An antique grandfather clock, also known as a longcase clock, hugs one corner of our living room at Brant Lake. Some of these clocks with eight movements required winding once a week. 30-hour clocks were wound every day.
I don’t know who last wound this clock but of this I am certain: the pendulum has not swung for many years, and the chimes have not rung. Time stands still in this corner at Brant Lake where the waters never cease to flow and, when I pass the clock, I remember a story of a wedding at which I officiated many years ago.
The young man, an Israeli named Youval, married a member of my congregation. When the ceremony had concluded we entered the reception hall but at the entrance there was a large sepia billboard that portrayed Youval’s parents. With white sleeves rolled up, khaki pants and a pitch fork over their shoulders they represented the early generation of Israeli pioneers. Youval’s father died from malaria while draining an infested swamp in the north of Israel. His mother died of cancer. Neither one reached their 40th birthday.

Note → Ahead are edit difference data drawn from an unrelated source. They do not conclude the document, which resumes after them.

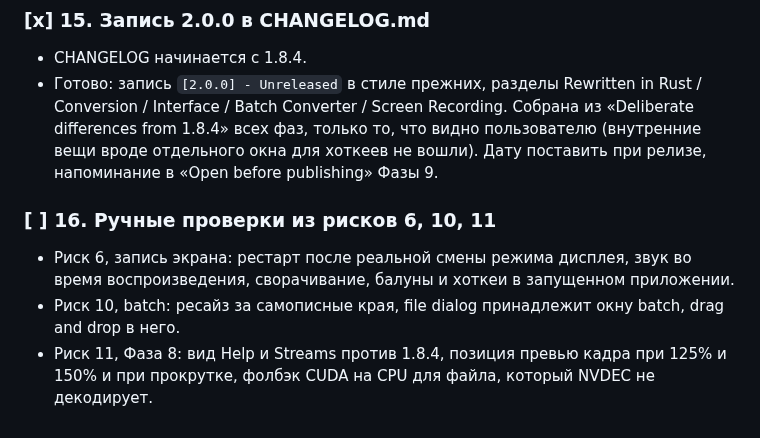
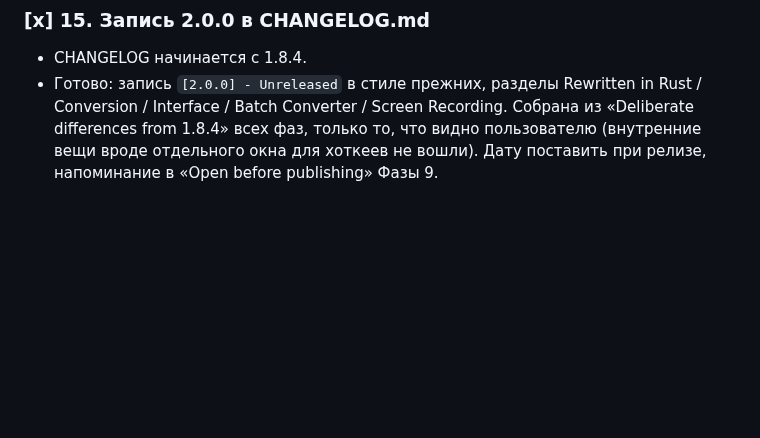
Before and after one commit to hadoooooouken/nvencFFX, a Markdown page: REVIEW_TASKS.md, the part around the change. Drawn GitHub-style; blank space fills up the shorter version.

```diff
--- a/REVIEW_TASKS.md
+++ b/REVIEW_TASKS.md
@@ -130,9 +130,3 @@
 
 - CHANGELOG начинается с 1.8.4.
 - Готово: запись `[2.0.0] - Unreleased` в стиле прежних, разделы Rewritten in Rust / Conversion / Interface / Batch Converter / Screen Recording. Собрана из «Deliberate differences from 1.8.4» всех фаз, только то, что видно пользователю (внутренние вещи вроде отдельного окна для хоткеев не вошли). Дату поставить при релизе, напоминание в «Open before publishing» Фазы 9.
-
-### [ ] 16. Ручные проверки из рисков 6, 10, 11
-
-- Риск 6, запись экрана: рестарт после реальной смены режима дисплея, звук во время воспроизведения, сворачивание, балуны и хоткеи в запущенном приложении.
-- Риск 10, batch: ресайз за самописные края, file dialog принадлежит окну batch, drag and drop в него.
-- Риск 11, Фаза 8: вид Help и Streams против 1.8.4, позиция превью кадра при 125% и 150% и при прокрутке, фолбэк CUDA на CPU для файла, который NVDEC не декодирует.
```
Also changed, not shown: README.md (+2 -2 lines), screenshots/nff-batch_converter.png, screenshots/nff-ffprobe_tooltip.png, screenshots/nff-mainwindow_settings.png, screenshots/nff-mainwindow_start.png.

Youval barely knew them.
When it was time for a toast, Youval’s older half-brother rose and in his hand he held a worn leather box. A single tear escaped from the brother eyes. “Youval,” he said, “Youval, you never knew our father, the parent we had in common. He was among those who settled the land of Israel many decades ago. He built the land but did not survive to reap the harvest.”
The brother paused, searching for words held captive by emotion.

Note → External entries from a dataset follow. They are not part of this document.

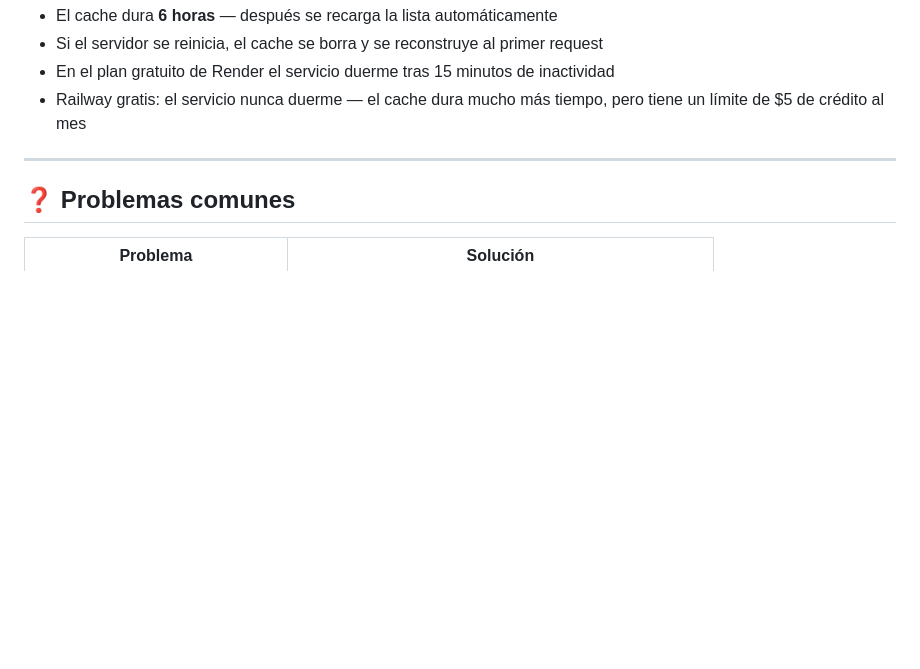
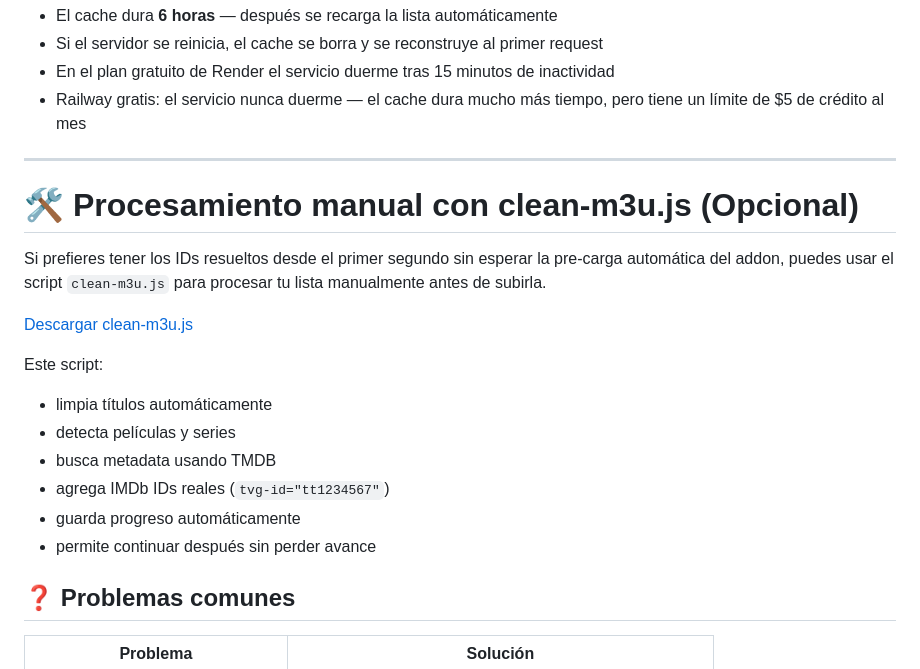
Before and after one commit to njm-xbmc/addon-m3u_friendly, a Markdown page: README.md, the part around the change. Rendered like a GitHub page; blank space fills up the shorter version.

````diff
--- a/README.md
+++ b/README.md
@@ -147,6 +147,21 @@ El addon guarda en memoria la lista y los IDs resueltos de cada usuario.
 
 -----
 
+# 🛠 Procesamiento manual con clean-m3u.js (Opcional)
+Si prefieres tener los IDs resueltos desde el primer segundo sin esperar la pre-carga automática del addon, puedes usar el script ```clean-m3u.js```
+para procesar tu lista manualmente antes de subirla.
+
+[Descargar clean-m3u.js](https://github.com/Esmequiinn/addon-m3u/releases/download/IMDBCD/clean-m3u.js)
+
+Este script:
+
+* limpia títulos automáticamente
+* detecta películas y series
+* busca metadata usando TMDB
+* agrega IMDb IDs reales (`tvg-id="tt1234567"`)
+* guarda progreso automáticamente
+* permite continuar después sin perder avance
+
 ## ❓ Problemas comunes
 
 |Problema                        |Solución                                          |
````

“I was with dad at the very end, when you were only a small child. He handed me this box with a request. ‘Give this to Youval when he marries. It will be many years, I know, but on that day and in the years to come, I will be with him.’ Those were among his final words. Youval, my brother, I have kept this little box. It has traveled through the history of our family. From Israel to New York and now, back to Israel, tucked into the depths of my desk in Jerusalem. I present this box to you as a gift from our father.”
A hush fell over the guests. Wine glasses were returned to the table as Youval slowly opened the box. Inside was a watch, a gold watch from an earlier era.
“Youval,” his brother spoke again: “This watch has not been wound since the day our father died. That was his request and suddenly time stood still. According to dad’s wishes the watch was to remain unwound until this day. My dear brother, this is the blessing he could not bestow upon you—the continuation of our family legacy.”
As I listened to those poignant words I realized that watch was a symbol of faith—time may seem to cease for days, or even years, but eventually the hands of time turn and once again we welcome the future.